# Problem description:
Search the material for the word "good" and copy each line that holds it.

# Data for this exercise:
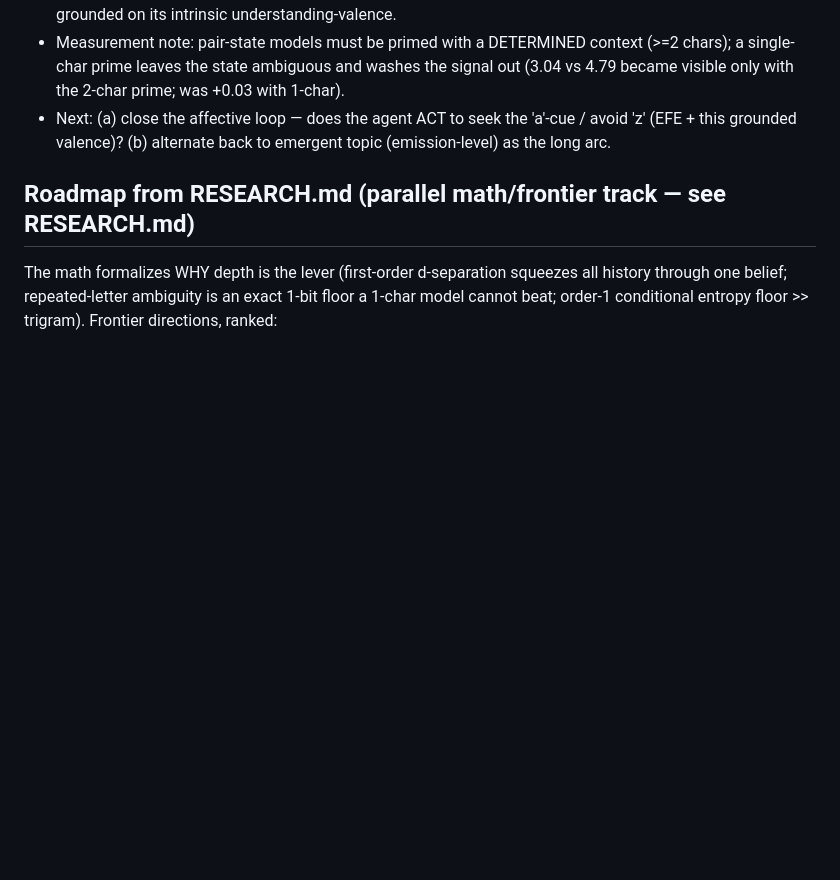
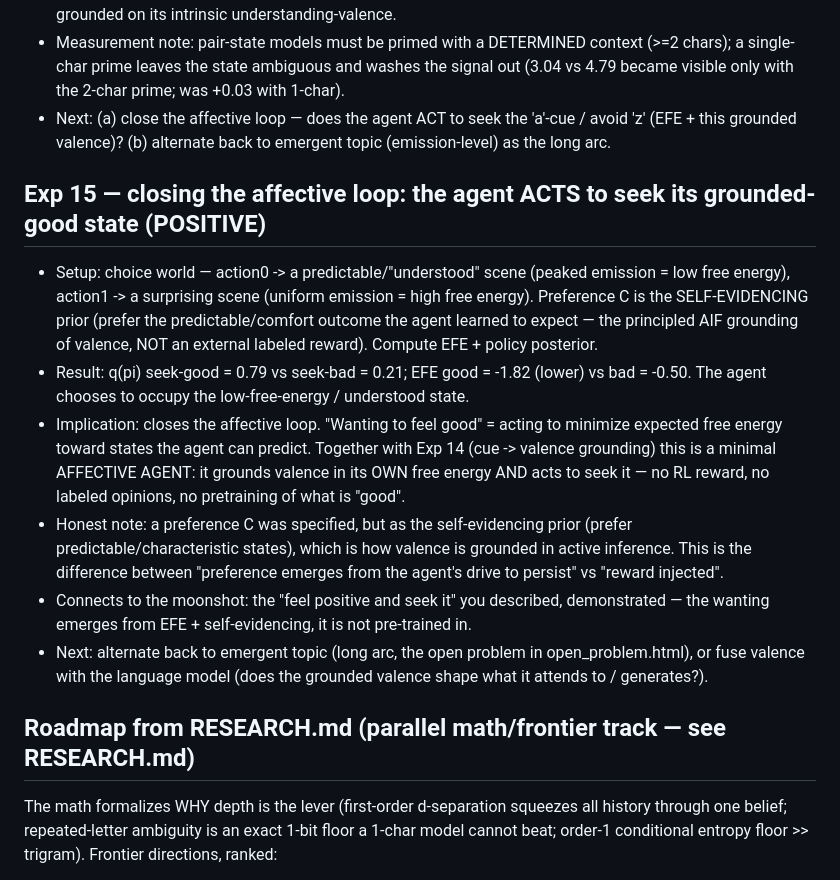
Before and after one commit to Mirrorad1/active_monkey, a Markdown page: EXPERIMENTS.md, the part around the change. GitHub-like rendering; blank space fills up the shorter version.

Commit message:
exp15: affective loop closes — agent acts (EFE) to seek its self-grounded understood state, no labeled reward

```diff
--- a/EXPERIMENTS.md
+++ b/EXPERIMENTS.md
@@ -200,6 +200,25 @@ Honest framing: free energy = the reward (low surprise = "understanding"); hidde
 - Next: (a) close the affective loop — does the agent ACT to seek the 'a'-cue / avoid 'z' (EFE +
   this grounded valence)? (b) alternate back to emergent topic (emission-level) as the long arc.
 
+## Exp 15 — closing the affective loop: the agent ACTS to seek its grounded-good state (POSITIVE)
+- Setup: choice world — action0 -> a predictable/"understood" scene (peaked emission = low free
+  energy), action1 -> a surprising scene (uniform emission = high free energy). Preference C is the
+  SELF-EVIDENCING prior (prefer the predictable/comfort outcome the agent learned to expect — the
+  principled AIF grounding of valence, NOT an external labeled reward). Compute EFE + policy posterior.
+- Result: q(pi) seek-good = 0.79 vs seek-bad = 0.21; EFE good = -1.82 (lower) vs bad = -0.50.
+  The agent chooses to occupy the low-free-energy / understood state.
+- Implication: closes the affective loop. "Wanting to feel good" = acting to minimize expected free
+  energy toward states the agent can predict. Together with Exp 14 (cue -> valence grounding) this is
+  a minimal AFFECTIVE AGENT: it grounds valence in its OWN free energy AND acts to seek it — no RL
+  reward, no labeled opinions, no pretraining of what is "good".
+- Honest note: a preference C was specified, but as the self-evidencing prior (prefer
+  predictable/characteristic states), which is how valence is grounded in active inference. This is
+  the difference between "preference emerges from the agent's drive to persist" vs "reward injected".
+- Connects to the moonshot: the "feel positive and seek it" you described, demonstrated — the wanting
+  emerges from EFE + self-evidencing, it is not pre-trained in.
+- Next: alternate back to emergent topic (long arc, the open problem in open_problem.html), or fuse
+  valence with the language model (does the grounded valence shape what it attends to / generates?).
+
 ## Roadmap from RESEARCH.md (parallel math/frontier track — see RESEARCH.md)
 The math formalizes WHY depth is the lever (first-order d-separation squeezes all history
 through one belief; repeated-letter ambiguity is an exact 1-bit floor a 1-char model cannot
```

# Task solution:
+## Exp 15 — closing the affective loop: the agent ACTS to seek its grounded-good state (POSITIVE)
+- Result: q(pi) seek-good = 0.79 vs seek-bad = 0.21; EFE good = -1.82 (lower) vs bad = -0.50.
+- Implication: closes the affective loop. "Wanting to feel good" = acting to minimize expected free
+  reward, no labeled opinions, no pretraining of what is "good".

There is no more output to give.